[Dataset excerpts]
Content starts

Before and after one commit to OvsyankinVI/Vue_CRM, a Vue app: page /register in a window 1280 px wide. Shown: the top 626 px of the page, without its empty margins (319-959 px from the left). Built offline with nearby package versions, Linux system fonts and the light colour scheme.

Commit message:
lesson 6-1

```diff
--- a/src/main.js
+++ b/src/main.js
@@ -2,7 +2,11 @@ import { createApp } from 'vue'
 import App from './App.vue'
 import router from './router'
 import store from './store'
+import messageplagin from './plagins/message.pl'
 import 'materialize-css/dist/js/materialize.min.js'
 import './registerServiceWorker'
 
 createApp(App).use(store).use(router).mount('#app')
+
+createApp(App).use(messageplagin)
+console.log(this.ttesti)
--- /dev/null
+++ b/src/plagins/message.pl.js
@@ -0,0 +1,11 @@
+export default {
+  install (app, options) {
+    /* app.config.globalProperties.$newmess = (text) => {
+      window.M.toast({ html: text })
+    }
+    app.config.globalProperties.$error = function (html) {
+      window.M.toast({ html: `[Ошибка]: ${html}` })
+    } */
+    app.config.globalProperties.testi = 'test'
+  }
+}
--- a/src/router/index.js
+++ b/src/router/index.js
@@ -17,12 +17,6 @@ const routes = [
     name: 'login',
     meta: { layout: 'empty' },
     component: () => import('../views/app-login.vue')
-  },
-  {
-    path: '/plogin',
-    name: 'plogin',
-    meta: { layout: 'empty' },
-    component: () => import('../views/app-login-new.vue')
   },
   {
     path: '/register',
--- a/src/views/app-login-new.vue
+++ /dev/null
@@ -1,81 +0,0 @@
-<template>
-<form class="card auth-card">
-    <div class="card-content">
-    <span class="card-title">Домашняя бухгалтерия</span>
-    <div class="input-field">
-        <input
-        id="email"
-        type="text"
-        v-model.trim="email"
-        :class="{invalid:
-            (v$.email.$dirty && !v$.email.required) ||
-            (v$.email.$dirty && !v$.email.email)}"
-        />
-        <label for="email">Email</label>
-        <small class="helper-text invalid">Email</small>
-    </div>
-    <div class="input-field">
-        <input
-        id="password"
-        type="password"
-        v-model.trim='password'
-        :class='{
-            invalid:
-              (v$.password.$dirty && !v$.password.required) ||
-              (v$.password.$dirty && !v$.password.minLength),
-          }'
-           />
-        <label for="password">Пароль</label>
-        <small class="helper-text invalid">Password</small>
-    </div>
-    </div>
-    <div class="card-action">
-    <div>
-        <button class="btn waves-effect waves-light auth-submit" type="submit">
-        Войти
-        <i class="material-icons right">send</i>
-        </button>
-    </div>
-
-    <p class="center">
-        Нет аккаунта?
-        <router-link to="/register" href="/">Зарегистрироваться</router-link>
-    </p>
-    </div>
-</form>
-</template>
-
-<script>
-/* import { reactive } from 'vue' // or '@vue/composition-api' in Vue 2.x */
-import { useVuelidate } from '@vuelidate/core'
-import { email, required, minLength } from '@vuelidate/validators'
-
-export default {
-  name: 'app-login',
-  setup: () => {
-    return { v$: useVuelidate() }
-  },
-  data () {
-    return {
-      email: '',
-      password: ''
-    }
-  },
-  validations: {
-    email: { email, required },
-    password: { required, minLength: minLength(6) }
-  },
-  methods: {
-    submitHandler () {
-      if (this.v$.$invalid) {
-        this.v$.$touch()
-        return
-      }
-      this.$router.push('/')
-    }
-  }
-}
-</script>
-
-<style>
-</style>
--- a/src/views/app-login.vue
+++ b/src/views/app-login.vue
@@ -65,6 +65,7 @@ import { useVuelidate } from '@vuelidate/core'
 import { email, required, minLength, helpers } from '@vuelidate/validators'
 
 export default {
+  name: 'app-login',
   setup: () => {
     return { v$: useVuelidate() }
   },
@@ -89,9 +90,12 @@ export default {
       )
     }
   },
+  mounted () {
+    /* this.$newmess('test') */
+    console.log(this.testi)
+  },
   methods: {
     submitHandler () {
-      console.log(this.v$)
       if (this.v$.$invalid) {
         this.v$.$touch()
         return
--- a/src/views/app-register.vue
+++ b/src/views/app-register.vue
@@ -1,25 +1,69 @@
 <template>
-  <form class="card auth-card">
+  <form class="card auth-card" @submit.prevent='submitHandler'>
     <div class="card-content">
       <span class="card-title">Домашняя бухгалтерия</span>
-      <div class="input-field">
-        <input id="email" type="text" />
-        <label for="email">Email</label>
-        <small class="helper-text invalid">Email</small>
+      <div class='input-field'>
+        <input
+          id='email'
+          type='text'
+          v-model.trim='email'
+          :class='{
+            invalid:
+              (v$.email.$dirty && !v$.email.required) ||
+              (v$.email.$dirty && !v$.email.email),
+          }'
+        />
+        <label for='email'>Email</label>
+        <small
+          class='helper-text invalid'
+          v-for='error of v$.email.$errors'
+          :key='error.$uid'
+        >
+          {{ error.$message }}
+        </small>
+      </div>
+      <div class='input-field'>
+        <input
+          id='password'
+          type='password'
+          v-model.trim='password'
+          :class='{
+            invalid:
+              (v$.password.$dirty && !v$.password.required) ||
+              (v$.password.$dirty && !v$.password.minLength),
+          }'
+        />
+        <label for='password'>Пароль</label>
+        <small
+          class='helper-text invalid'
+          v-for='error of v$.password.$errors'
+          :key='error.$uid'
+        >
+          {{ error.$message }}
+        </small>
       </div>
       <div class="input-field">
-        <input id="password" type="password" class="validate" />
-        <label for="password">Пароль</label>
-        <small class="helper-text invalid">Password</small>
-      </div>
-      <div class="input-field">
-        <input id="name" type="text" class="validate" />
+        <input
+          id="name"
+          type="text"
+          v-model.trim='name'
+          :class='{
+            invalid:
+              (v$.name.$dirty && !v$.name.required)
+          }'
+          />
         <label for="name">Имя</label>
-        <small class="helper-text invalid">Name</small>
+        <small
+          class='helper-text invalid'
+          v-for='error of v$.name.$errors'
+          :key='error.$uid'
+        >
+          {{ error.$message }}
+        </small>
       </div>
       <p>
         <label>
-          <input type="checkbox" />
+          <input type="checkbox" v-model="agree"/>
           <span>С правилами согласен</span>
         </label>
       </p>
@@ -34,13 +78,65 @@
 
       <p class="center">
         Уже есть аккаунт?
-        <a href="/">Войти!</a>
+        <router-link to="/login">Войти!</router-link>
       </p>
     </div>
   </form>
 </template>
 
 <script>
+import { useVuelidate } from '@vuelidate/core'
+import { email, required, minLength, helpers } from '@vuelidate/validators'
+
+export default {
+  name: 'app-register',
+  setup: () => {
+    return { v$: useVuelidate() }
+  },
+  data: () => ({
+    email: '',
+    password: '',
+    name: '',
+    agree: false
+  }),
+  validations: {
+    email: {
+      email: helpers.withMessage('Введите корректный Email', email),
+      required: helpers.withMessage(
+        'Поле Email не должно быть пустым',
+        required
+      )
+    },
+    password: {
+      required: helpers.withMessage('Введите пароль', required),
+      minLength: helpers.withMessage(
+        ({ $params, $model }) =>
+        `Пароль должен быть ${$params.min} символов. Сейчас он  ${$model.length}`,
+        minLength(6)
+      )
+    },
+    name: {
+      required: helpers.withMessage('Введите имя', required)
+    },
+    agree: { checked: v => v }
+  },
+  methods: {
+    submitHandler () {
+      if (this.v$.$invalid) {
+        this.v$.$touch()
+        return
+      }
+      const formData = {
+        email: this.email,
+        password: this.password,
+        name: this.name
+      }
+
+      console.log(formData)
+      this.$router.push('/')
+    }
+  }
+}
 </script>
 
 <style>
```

Content ends

Task brief>
Tally each line above that includes "dirty". Reply with the total only.

Result below>
9